One of the reasons I hit Barrington was to take a second, longer look at the Antique Center. I love that barn. I'd be there more often if it didn't require a half-hour bike ride. As I did last month, I came up with some great things there. Found a box filled with vintage linens and doll clothes. I hardly need linens, but I did find three adorable dresses - two for spring, one for Christmas - that fit the Cabbies. I also picked up three records - a later Johnny Mathis album from the early 80s, an 80s John Entwistle solo album, and a 70s book-and-record version of Winnie the Pooh and Tigger Too.
When I was prowling around upstairs, I came across a small room with a table in the center that was filled with Fisher Price toys that probably dated back to the 60s. I easily recognized the Popcorn Roller thing that Rose loved as a child, as well as two favorite Little People sets my sisters and I used until well into our early teens, the Circus Train (complete with the lion with the big brown mane and the monkey with the movable tail) and the Camping Set with the red and white van and the matching trailer. I finally chose a Roly Poly Apple for my little nephew Khai. The girls and I used to love that thing. We'd knock it over and hear the bell inside it ring again and again.

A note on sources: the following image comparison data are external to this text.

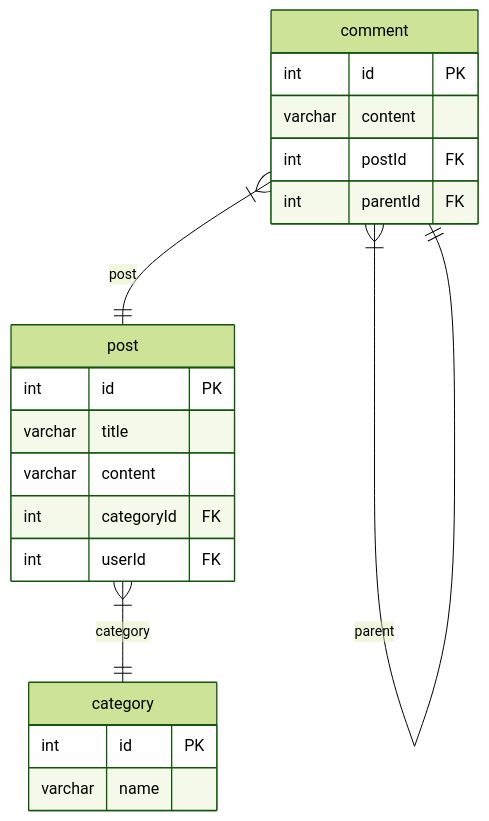
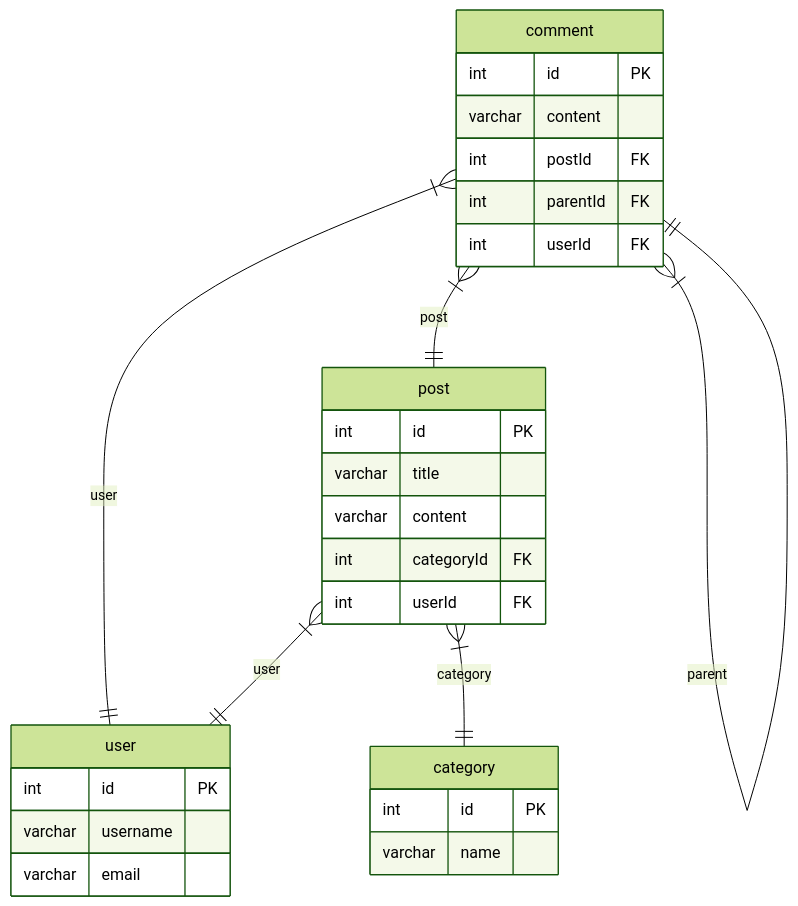
One commit to hermin9804/typeorm-markdown-generator changed the first of 3 diagrams in test/test-nestjs-app/docs/mysql-erd.md. Above: the diagram before and after it, drawn with Mermaid (forest theme). The commit also changed other lines of this file and 13 other files, not shown here.

Commit message:
feat: test erd entity 추가

````diff
--- a/test/test-nestjs-app/docs/mysql-erd.md
+++ b/test/test-nestjs-app/docs/mysql-erd.md
@@ -17,23 +18,31 @@
 ```mermaid
 erDiagram
   comment {
     int id PK
     varchar content
     int postId FK
     int parentId FK
+    int userId FK
   }
   category {
     int id PK
     varchar name
   }
   post {
     int id PK
     varchar title
     varchar content
     int categoryId FK
     int userId FK
   }
+  user {
+    int id PK
+    varchar username
+    varchar email
+  }
   comment }|--|| post: post
   comment }|--|| comment: parent
+  comment }|--|| user: user
+  post }|--|| user: user
   post }|--|| category: category
 ```
````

After I left there, I headed to the Barrington Coffee House for lunch and to see if they had any information on writers. Alas, they couldn't help me, other than direct me to their open mic night. They did make a mean hot Chicken Spinach Wrap and Chai Latte, though.
I made one more short stop at a more folksy antique shop across the street. There was nothing interesting there. Not to mention, the rain was starting to come down a little harder. I finally just packed up my new (old) findings and headed home.
Though the sun looked like it was trying to come out as I rode back to Oaklyn, it never did make it all the way. It's rained on and off since then. I pumped my slightly flagging right tire, then went inside for the rest of the evening.
Spent the next few hours online, doing some browsing and finishing the job ideas list. I now have twenty writing/book related jobs I'd like to take a look at or learn to do, and the questions I want to ask about them. I also added ideas to look into to make them happen, from online sites to look at to trips to local Barnes and Nobles to talk to authors.
I baked a Peanut Butter Chocolate Chip Coffee Cake, then made a late dinner of thin Chicken Breasts and Sauteed Vegetable Mix while watching the 1955 Oklahoma! This is my favorite of Rogers and Hammerstein's stage and movie musicals. I especially love Gloria Graham as Aldo Annie - for someone whom I don't believe had done musicals before, she does a great "I Cain't Say No." Charlotte Greenwood is the perfect Aunt Eller, too.